This is the first time asteroid (17) Thetis has been used to determine the mass of Vesta. Thetis is now the best target for this, and further observations of this asteroid, if made regularly, will help a lot to improve the knowledge of the mass of Vesta. A very good level of accuracy is needed for this mass, since Vesta is the second most massive asteroid and induces important gravitational perturbations on the orbits of many other solar system objects, including the planet Mars. Improvement of the mean densities of Vesta and Parthenope will be obtained only if the effective diameters of these asteroids can be known with a better accuracy, for example from star occultations. Observations of these phenomena are very useful, since our knowledge of sizes of asteroids is currently insufficient for most of the large asteroids.
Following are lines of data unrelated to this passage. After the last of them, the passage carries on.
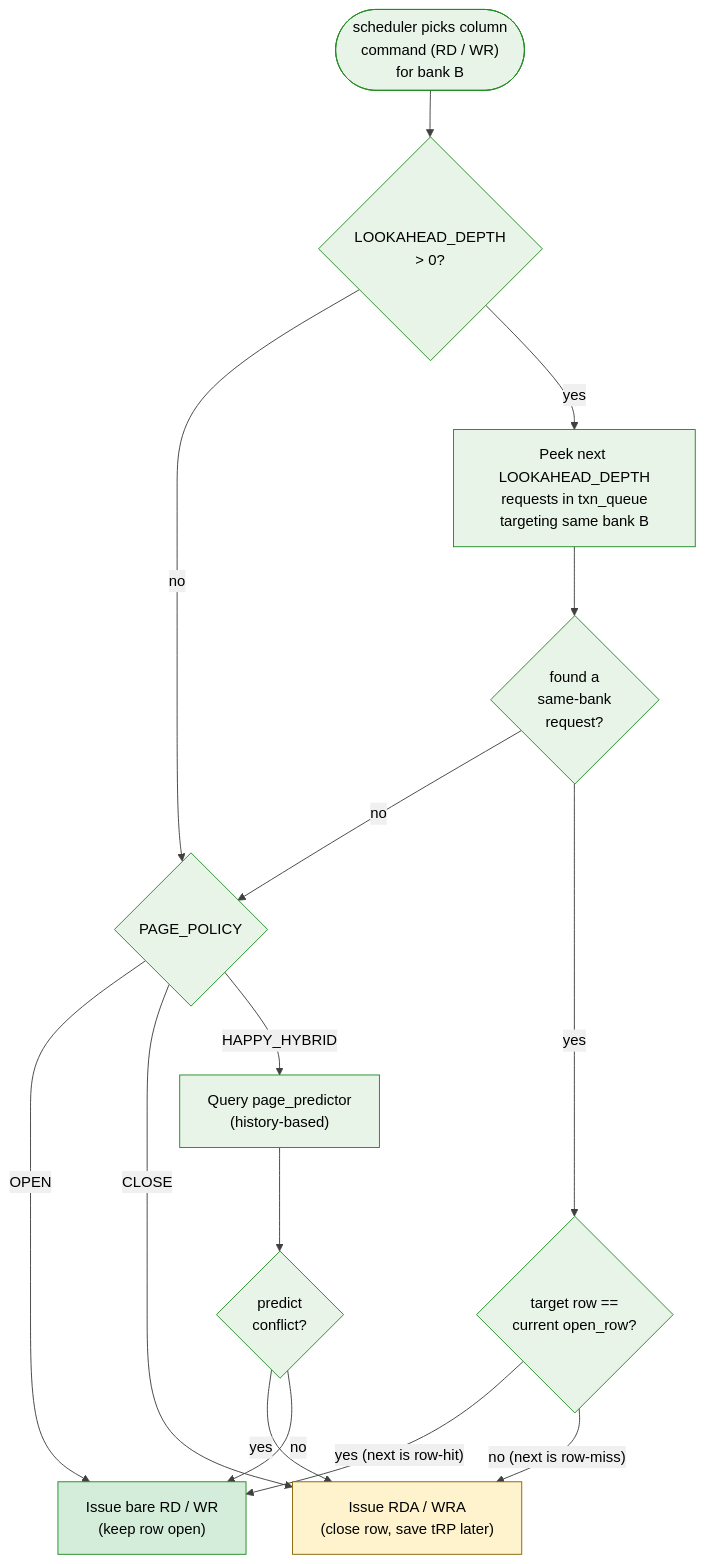
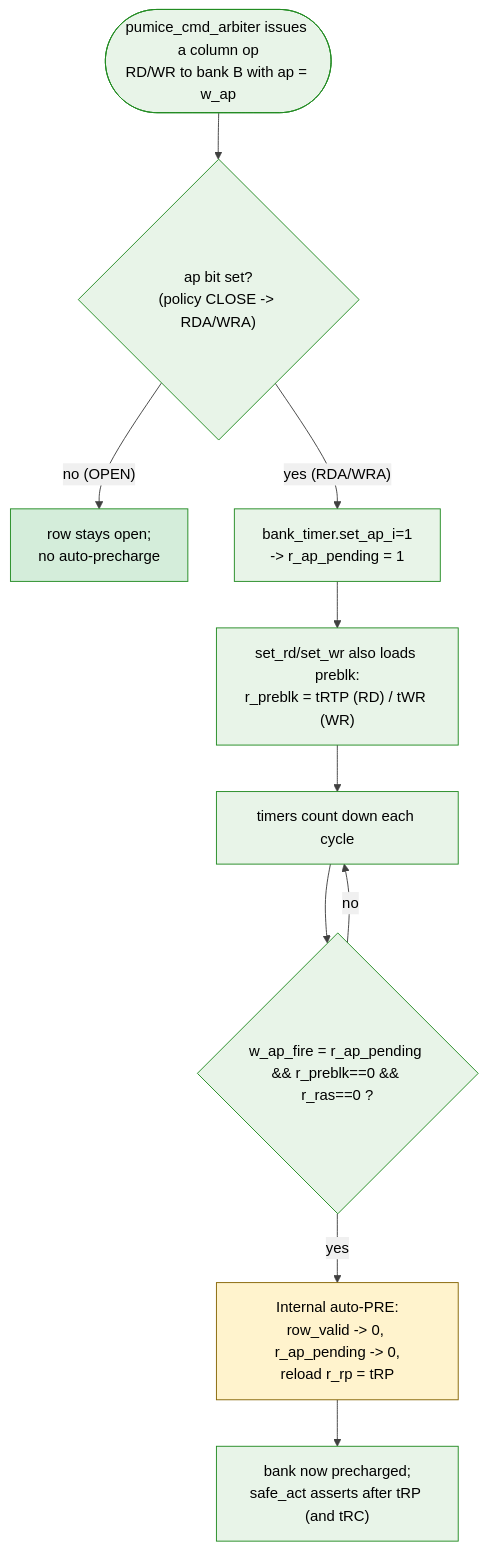
One commit to sean-galloway/RTLDesignSherpa changed the diagram in projects/components/memory-controllers/pumice-ddr2-lpddr2/docs/pumice_has/assets/mermaid/10_lookahead_auto_pre.mmd. Above: the diagram before and after it, drawn with Mermaid. The commit also changed 136 other files, not shown here.

First line of the commit message:
docs(pumice): full HAS/MAS sweep — reconcile specs with rearchitected RTL

```diff
--- a/projects/components/memory-controllers/pumice-ddr2-lpddr2/docs/pumice_has/assets/mermaid/10_lookahead_auto_pre.mmd
+++ b/projects/components/memory-controllers/pumice-ddr2-lpddr2/docs/pumice_has/assets/mermaid/10_lookahead_auto_pre.mmd
@@ -1,26 +1,21 @@
 %%{init: {'theme': 'base', 'themeVariables': { 'primaryColor': '#e8f4e8', 'primaryTextColor': '#000', 'primaryBorderColor': '#228B22', 'lineColor': '#404040', 'secondaryColor': '#f0f0f0', 'tertiaryColor': '#fff'}}}%%
 flowchart TD
-    issue(["scheduler picks column<br/>command (RD / WR)<br/>for bank B"])
-    issue --> lah_en{"LOOKAHEAD_DEPTH<br/>&gt; 0?"}
+    %% Auto-precharge in the live design. No lookahead queue peek anymore:
+    %% the arbiter sets the ap bit (from page policy, diagram 09); bank_timer's
+    %% r_ap_pending fires the internal precharge once preblk + tRAS elapse.
+    issue(["pumice_cmd_arbiter issues a column op<br/>RD/WR to bank B with ap = w_ap"])
+    issue --> approbe{"ap bit set?<br/>(policy CLOSE -> RDA/WRA)"}
 
-    lah_en -->|"no"| pol{PAGE_POLICY}
-    lah_en -->|"yes"| peek["Peek next LOOKAHEAD_DEPTH<br/>requests in txn_queue<br/>targeting same bank B"]
+    approbe -->|"no (OPEN)"| stayopen["row stays open;<br/>no auto-precharge"]
+    approbe -->|"yes (RDA/WRA)"| latch["bank_timer.set_ap_i=1<br/>-> r_ap_pending = 1"]
 
-    peek --> found{"found a<br/>same-bank<br/>request?"}
+    latch --> load["set_rd/set_wr also loads preblk:<br/>r_preblk = tRTP (RD) / tWR (WR)"]
+    load --> wait["timers count down each cycle"]
+    wait --> fire{"w_ap_fire = r_ap_pending && r_preblk==0 && r_ras==0 ?"}
+    fire -->|no| wait
+    fire -->|yes| pre["Internal auto-PRE:<br/>row_valid -> 0, r_ap_pending -> 0,<br/>reload r_rp = tRP"]
 
-    found -->|"no"| pol
-    found -->|"yes"| same_row{"target row ==<br/>current open_row?"}
+    pre --> reopen["bank now precharged;<br/>safe_act asserts after tRP (and tRC)"]
 
-    same_row -->|"yes (next is row-hit)"| keep_open["Issue bare RD / WR<br/>(keep row open)"]
-    same_row -->|"no (next is row-miss)"| auto_pre["Issue RDA / WRA<br/>(close row, save tRP later)"]
-
-    pol -->|"OPEN"| keep_open
-    pol -->|"CLOSE"| auto_pre
-    pol -->|"HAPPY_HYBRID"| pred["Query page_predictor<br/>(history-based)"]
-
-    pred --> pred_out{"predict<br/>conflict?"}
-    pred_out -->|"yes"| auto_pre
-    pred_out -->|"no"| keep_open
-
-    style keep_open fill:#d4edda,stroke:#228B22
-    style auto_pre fill:#fff3cd,stroke:#856404
+    style stayopen fill:#d4edda,stroke:#228B22
+    style pre fill:#fff3cd,stroke:#856404
```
Acknowledgements
The authors would like to thank the people from the meridian teams of Bordeaux and Valinhos (São Paulo) observatories, as well as Bill Owen, from the Jet Propulsion Laboratory, and Ronald C. Stone, from US Naval Observatory. All of these people contributed to the present work by making new and accurate observations of (17) Thetis. The authors also thank the referee, J. L. Hilton, for his helpful comments and suggestions.